Exemption policies and procedures are also expected to be put in place by provincial school boards. This means, parents will be able to decide if they want their children to opt out of certain subjects.

The curriculum for students in Grades 9 to 12 has not been changed since 2015.

Why there’s debate:

When Premier Doug Ford and the Conservatives came into power, they vowed to scrap the Liberal curriculum and revert back to the 1998 version. The confusion and controversy after revealing their latest plan on Wednesday stems from the fact that Ford didn’t follow through on that promise. Those who supported him are now frustrated, while those who did not are upset by the amount of time and money it took to reach this outcome.

At a news conference on Wednesday, MPP Marit Stiles called out Ford for “wasting a year playing politics” with children’s safety and wellbeing. A former supporter of his, president of Parents As First Educators group Tanya Granic Allen, was also dismayed for other reasons. She wrote about it on Twitter, saying that the exemption policy was a “bait and switch.” In another post, she said, “So much for ‘repeal.’ Doug Ford is a liar.”

Another point of contention was when students should learn about gender identity. Some argued it should be discussed before Grade 8, while some supported the change. Minister of Education Stephen Lecce explained that it was all about respecting the parents and experts who were consulted, as well as the students.

“We want young people in this province to know, irrespective of their faith, of their heritage, of their orientation, their economic status or their place of birth,” Lecce told CityNews. “That they are valued and they are respected. They should feel safe in the classroom.”

What’s next:

The updated sex education curriculum is set to be taught in September and school boards will have to put their policies for exemption in place by November 30. Resources for parents will be made available online so they can choose to discuss topics with their children at home. The resources will be released during the academic year, according to the Ministry of Education.


The updated plan was a relief.

“I must say, I’m quite relieved. It’s way better than I thought it was going to be. To me, it doesn’t look like a tremendous departure from the 2015 curriculum.” — Associate Dean of Teaching and Learning at York University, Sarah Flicker to Global News

Teachers don’t have enough time to look it over.

“Educators have also been urging the Ford government since last spring to release the update so teachers would have time to review it and take part in professional development sessions.” — Kristin Rushowy, Toronto Star

Gender identity should be discussed at an earlier age.

“I think that transphobia is so rampant and present in 2019, especially with young people having such access to the Internet … I think it should be brought up sooner. They’re bringing up concussions, which most people will never have to deal with in their life, a lot earlier than they’re bringing up gender identity, which many kids in the classroom could be questioning amongst themselves.” — Student Indygo Arscott to CTV News

Too much money was spent.

“We saw the government spend nearly a million dollars on an online survey and we have today a new curriculum that is largely unchanged. It really has been quite a public relations exercise for this government.” — NDP MPP Marit Stiles to NewsTalk1010
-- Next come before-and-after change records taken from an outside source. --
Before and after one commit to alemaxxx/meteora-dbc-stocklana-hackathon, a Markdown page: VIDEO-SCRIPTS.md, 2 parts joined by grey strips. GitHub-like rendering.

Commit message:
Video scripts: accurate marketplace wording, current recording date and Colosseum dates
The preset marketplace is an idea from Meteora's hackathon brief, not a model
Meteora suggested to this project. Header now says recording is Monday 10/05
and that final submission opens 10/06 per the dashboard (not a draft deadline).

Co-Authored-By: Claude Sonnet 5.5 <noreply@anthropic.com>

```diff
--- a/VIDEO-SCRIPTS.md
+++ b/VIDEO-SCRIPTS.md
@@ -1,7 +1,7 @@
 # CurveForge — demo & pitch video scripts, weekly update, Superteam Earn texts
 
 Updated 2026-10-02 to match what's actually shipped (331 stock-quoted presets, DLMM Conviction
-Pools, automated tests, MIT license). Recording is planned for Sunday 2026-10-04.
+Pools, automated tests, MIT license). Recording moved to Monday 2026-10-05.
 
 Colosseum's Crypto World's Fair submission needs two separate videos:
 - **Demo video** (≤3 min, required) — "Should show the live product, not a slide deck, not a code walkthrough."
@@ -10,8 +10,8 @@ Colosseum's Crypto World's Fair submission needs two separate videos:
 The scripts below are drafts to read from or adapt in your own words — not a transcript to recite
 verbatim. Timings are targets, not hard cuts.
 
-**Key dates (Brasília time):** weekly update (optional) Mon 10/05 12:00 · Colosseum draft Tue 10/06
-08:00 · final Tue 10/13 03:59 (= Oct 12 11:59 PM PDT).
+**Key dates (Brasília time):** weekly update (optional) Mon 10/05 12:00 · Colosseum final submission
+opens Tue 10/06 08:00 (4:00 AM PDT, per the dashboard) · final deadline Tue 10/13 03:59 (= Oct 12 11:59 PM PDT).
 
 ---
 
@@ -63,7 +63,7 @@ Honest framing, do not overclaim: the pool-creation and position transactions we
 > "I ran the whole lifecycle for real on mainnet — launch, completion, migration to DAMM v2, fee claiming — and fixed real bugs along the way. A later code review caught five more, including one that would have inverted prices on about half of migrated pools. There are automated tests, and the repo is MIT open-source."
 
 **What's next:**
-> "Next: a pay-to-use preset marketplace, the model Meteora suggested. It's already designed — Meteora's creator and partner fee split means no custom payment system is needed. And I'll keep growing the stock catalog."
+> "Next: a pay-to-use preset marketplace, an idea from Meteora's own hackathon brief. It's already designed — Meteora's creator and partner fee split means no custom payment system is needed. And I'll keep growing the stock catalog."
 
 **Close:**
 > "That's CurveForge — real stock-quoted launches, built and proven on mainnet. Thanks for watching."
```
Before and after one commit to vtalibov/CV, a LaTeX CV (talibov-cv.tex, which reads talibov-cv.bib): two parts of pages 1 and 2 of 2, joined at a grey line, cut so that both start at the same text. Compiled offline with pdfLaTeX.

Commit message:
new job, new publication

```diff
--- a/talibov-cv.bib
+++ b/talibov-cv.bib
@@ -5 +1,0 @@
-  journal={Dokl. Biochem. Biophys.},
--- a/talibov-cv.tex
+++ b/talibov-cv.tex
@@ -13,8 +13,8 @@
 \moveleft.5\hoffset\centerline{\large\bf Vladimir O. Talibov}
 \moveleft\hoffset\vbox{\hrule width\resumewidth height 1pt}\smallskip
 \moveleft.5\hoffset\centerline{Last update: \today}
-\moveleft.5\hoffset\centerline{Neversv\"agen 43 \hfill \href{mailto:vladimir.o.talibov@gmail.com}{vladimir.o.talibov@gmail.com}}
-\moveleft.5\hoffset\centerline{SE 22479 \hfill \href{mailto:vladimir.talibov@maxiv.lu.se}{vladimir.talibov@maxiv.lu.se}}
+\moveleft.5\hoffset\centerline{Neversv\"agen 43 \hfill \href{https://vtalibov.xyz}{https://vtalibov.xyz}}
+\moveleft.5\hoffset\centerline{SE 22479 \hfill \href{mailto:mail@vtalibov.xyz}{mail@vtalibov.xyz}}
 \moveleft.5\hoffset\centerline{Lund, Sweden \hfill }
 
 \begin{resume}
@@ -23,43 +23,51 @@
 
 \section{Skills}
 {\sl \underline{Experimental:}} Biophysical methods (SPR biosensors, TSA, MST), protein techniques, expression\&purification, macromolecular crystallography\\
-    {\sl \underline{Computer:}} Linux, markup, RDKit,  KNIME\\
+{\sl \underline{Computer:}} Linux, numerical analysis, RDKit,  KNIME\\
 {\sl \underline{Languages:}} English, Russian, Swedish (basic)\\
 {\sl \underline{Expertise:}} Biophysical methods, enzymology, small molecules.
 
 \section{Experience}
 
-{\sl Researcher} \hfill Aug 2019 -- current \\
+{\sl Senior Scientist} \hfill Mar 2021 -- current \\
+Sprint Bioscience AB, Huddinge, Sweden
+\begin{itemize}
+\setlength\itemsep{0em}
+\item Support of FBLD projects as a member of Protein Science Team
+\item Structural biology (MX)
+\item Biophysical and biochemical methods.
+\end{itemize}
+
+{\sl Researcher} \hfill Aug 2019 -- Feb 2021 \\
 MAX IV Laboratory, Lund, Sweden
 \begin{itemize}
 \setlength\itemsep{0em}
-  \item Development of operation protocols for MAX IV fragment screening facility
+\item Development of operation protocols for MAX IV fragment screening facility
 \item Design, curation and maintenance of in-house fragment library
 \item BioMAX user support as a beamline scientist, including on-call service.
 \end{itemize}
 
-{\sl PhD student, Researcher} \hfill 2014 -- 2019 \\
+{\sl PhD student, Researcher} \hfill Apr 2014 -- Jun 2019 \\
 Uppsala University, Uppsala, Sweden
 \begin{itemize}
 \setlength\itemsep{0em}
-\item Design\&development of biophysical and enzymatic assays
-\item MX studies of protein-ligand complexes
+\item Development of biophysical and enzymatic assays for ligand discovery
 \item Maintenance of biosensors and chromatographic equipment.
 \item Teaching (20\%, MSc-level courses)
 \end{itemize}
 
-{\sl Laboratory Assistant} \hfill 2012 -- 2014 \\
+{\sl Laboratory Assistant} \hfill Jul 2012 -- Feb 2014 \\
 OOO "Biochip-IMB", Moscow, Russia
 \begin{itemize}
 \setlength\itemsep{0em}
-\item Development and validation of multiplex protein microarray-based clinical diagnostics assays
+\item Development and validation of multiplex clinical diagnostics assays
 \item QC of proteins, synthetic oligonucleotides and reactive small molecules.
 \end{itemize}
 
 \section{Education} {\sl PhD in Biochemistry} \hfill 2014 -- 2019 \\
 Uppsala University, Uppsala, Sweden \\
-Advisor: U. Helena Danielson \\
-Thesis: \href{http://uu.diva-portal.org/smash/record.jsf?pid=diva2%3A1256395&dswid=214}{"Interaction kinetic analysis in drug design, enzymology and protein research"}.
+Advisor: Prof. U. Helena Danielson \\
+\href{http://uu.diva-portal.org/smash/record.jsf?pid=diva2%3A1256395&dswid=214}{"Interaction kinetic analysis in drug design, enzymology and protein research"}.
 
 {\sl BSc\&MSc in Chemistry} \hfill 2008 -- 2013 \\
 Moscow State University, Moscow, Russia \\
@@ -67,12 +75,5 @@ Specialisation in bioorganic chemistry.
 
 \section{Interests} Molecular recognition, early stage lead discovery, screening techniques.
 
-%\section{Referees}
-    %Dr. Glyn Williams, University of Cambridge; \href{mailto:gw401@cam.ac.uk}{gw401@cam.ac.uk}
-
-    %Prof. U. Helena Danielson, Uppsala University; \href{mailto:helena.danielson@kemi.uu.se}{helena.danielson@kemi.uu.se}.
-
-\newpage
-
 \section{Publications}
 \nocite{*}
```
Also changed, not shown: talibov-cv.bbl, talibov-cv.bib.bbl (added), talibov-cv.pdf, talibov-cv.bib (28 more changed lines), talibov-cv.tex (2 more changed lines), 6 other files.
The exemption policy could be detrimental.

“We know that sex education can have a positive impact… so it is worrisome that some children will not receive that education because their parents have opted out of those classes.” — Executive Director at the Sex Information and Education Council of Canada, Alex McKay to Global News

Parents won’t actually have a choice.

“Ford is perpetrating a sleight of hand to trick parents into thinking they can opt their kids out of the most contentious lessons, but they really can’t.” — Political Operations Director at Campaign Life Coalition Jack Fonseca to the Ottawa Citizen